(Image comparison data)
==================================================

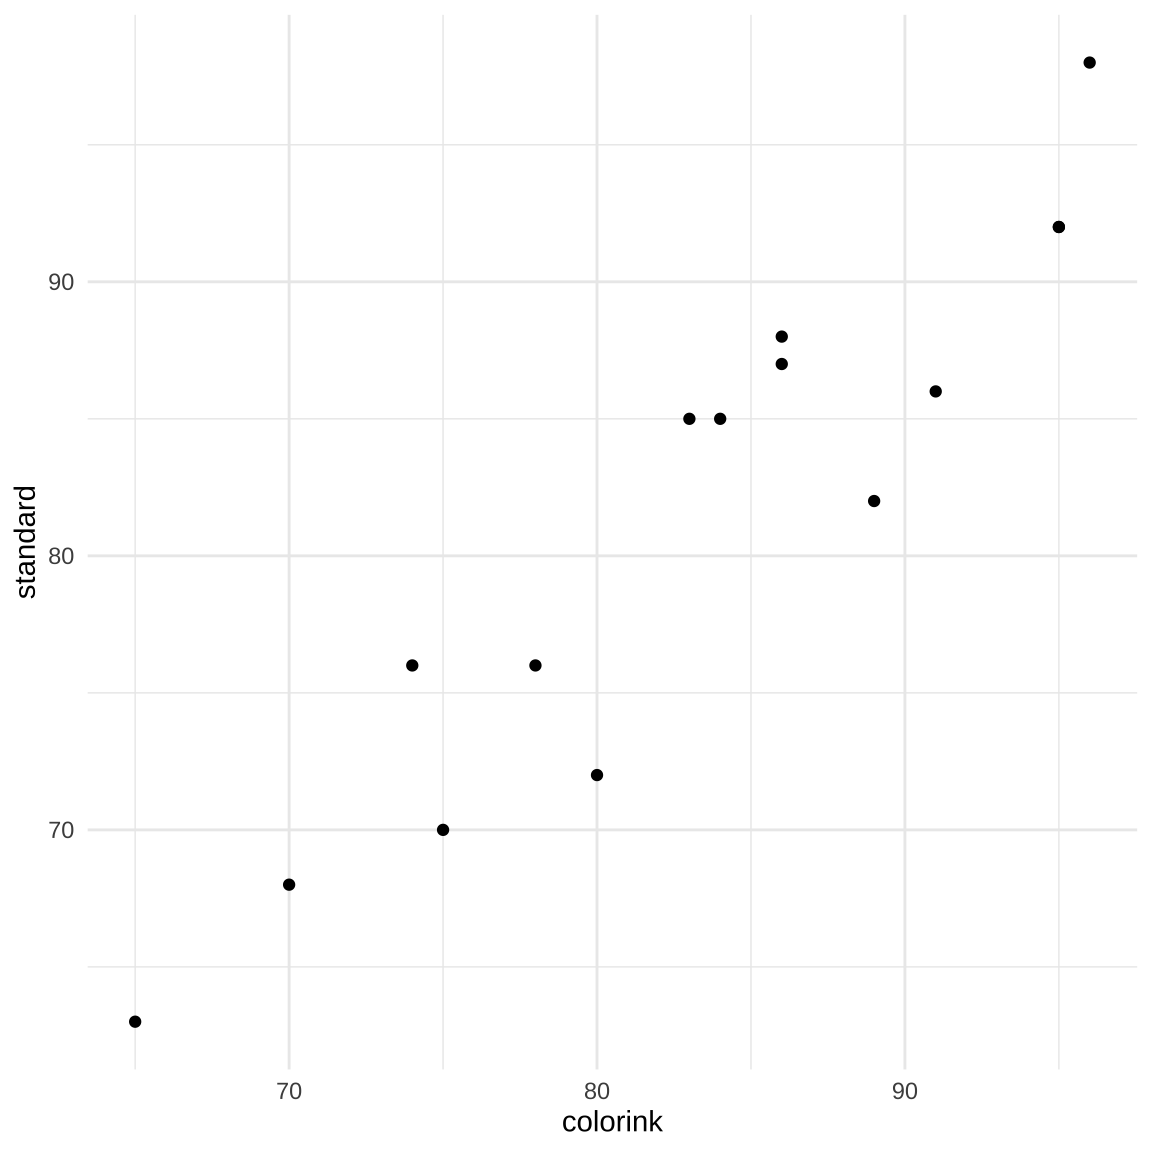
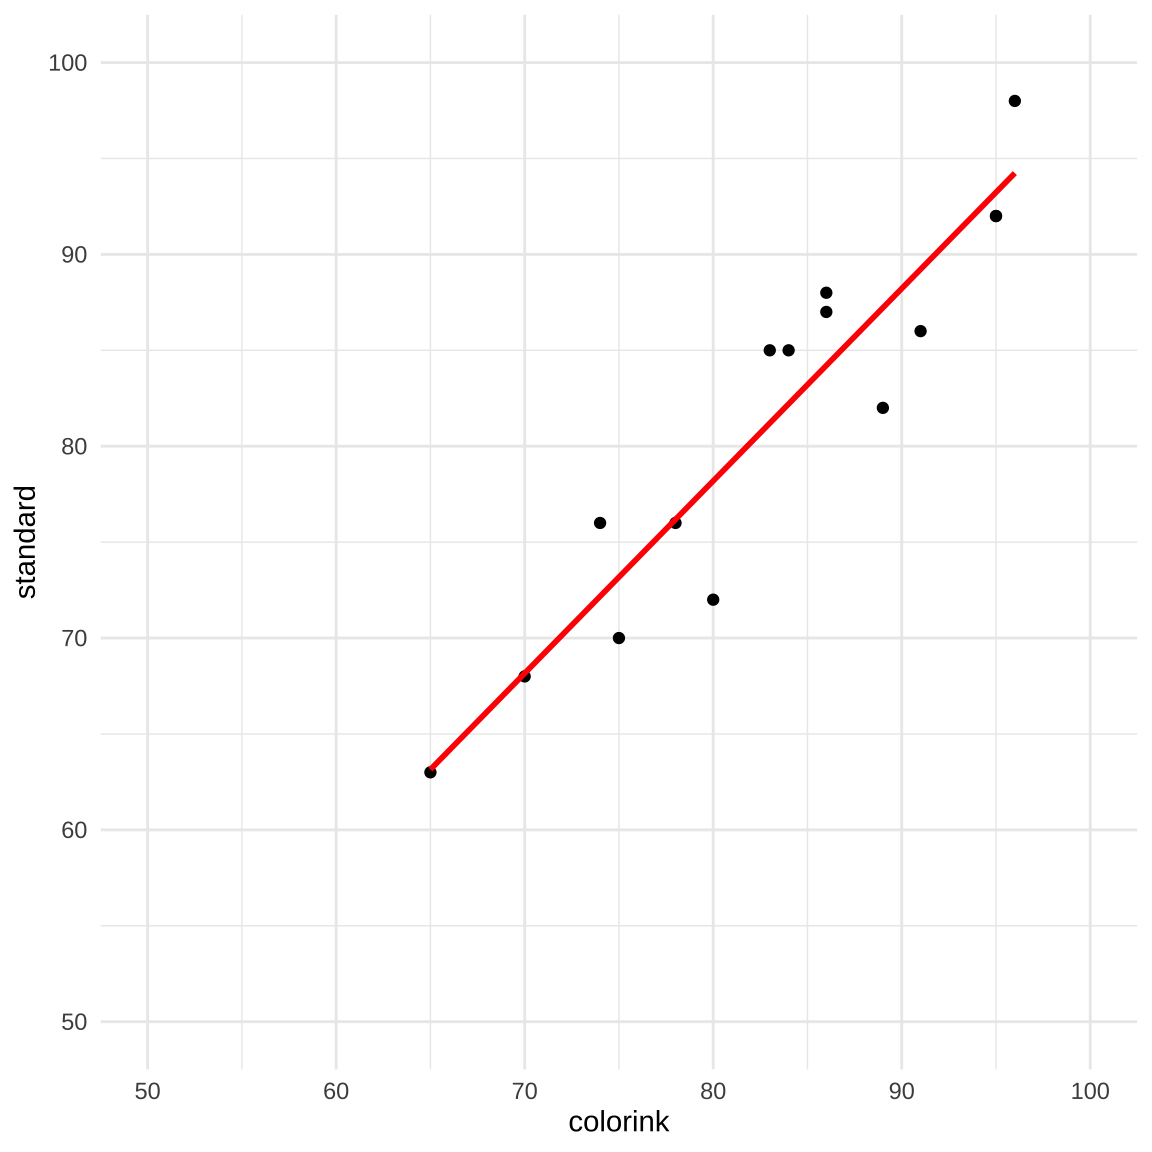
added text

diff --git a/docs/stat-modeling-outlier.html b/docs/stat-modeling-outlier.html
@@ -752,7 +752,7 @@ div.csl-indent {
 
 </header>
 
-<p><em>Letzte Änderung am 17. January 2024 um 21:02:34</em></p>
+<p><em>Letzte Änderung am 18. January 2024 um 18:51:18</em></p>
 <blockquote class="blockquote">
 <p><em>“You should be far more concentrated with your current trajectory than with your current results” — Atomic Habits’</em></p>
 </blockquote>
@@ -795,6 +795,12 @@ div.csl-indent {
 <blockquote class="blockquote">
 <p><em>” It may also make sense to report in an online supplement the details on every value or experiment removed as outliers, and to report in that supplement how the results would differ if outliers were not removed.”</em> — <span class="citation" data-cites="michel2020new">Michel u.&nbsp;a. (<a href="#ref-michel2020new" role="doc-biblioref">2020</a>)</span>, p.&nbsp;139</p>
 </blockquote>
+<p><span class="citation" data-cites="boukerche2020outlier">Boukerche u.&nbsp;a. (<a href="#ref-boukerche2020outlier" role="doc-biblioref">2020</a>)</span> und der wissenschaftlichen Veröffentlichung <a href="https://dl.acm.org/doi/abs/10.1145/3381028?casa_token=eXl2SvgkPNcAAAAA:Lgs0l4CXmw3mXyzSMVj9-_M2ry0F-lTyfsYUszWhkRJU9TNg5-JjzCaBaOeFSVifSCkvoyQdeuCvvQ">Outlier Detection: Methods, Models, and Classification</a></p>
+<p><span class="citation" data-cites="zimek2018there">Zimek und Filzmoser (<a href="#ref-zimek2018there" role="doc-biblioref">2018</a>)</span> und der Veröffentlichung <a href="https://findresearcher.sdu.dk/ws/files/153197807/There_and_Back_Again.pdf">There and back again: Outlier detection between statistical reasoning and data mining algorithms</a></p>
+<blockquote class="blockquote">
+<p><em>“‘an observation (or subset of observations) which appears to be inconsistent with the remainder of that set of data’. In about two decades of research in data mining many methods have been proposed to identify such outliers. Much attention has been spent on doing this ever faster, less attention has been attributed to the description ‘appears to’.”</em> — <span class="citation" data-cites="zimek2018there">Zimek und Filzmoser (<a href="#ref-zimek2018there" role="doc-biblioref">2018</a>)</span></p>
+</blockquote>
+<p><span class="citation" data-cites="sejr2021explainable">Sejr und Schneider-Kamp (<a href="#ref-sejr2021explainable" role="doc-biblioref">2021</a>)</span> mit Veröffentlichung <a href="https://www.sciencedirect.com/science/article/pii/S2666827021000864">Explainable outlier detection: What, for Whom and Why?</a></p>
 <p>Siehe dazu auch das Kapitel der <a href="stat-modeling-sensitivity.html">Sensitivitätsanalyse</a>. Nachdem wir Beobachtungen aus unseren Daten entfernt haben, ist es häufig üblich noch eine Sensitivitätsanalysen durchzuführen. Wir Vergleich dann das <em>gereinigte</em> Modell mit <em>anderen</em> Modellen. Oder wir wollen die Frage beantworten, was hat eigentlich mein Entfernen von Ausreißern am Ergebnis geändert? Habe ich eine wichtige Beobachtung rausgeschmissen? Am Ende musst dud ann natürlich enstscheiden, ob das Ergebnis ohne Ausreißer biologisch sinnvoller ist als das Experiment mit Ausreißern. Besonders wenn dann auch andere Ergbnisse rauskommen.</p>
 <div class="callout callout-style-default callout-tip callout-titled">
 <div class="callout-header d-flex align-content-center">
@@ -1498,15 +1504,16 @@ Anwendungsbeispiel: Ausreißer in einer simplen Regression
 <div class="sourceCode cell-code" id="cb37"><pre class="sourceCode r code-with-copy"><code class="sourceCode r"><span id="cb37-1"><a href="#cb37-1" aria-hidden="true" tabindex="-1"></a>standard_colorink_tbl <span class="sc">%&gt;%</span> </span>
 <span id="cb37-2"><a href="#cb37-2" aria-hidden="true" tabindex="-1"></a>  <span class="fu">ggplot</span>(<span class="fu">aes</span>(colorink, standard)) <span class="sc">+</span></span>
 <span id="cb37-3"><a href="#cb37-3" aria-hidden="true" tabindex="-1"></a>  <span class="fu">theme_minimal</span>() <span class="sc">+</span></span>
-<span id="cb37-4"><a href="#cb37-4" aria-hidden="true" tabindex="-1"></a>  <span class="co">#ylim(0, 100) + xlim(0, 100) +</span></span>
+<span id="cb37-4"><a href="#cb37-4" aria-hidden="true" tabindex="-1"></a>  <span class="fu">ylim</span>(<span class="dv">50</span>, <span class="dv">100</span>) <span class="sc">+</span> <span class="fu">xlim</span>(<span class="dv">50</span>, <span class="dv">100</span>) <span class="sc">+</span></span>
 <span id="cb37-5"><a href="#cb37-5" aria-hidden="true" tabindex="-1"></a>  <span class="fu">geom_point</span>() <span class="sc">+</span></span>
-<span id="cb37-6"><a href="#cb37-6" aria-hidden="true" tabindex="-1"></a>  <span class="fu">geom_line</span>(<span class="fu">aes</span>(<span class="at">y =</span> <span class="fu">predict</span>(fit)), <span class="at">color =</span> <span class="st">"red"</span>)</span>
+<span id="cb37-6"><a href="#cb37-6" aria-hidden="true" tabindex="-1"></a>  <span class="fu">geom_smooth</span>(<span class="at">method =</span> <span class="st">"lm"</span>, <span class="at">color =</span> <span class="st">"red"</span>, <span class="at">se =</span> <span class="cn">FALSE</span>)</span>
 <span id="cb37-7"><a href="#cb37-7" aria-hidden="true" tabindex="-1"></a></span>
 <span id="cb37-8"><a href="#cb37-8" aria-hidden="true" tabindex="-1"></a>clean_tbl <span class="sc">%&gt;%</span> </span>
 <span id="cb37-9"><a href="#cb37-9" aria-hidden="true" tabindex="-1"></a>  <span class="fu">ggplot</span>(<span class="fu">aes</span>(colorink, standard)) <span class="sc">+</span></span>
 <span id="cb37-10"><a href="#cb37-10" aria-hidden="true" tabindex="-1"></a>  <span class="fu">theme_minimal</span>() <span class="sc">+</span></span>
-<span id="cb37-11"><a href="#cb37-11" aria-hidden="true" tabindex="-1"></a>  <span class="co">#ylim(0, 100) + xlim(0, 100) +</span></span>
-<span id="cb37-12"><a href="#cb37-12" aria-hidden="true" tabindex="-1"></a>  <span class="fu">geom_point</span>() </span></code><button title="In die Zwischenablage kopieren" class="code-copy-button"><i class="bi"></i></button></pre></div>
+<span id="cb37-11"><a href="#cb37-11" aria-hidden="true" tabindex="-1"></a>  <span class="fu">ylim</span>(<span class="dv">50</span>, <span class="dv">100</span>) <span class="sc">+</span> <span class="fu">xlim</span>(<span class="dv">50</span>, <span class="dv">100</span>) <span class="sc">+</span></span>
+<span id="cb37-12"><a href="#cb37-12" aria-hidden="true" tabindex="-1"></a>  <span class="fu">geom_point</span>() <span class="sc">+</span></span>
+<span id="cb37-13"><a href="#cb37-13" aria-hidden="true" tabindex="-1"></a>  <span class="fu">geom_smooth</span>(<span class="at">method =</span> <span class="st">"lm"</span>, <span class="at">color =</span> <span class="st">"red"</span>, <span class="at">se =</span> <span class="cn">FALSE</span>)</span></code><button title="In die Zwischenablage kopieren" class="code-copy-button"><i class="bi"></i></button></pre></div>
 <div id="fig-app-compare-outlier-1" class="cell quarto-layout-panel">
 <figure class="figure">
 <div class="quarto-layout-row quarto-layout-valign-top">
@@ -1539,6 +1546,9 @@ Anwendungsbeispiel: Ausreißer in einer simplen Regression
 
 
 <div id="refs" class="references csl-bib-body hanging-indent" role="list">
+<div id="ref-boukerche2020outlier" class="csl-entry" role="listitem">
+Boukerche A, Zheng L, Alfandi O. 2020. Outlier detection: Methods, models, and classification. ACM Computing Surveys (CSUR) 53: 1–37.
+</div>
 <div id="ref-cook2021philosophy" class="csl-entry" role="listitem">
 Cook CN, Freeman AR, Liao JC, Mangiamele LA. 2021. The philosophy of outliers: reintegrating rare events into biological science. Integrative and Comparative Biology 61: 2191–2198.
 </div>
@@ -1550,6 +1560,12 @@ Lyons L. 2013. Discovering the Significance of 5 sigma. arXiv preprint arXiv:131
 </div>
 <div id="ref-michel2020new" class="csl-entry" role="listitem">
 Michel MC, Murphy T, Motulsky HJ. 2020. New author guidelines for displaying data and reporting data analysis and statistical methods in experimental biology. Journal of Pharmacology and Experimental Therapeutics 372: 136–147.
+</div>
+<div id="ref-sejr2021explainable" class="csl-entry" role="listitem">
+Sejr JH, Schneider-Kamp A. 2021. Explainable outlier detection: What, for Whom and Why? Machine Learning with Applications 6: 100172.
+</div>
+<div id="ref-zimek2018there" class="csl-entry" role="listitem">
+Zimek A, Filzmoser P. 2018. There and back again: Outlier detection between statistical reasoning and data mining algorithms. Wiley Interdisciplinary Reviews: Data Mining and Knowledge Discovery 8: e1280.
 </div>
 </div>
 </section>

==================================================

▸ **What to do**: Which lines hold the word "science"? Copy each of them from the records.

▸ **Your solution**:
+<p><span class="citation" data-cites="sejr2021explainable">Sejr und Schneider-Kamp (<a href="#ref-sejr2021explainable" role="doc-biblioref">2021</a>)</span> mit Veröffentlichung <a href="https://www.sciencedirect.com/science/article/pii/S2666827021000864">Explainable outlier detection: What, for Whom and Why?</a></p>
 Cook CN, Freeman AR, Liao JC, Mangiamele LA. 2021. The philosophy of outliers: reintegrating rare events into biological science. Integrative and Comparative Biology 61: 2191–2198.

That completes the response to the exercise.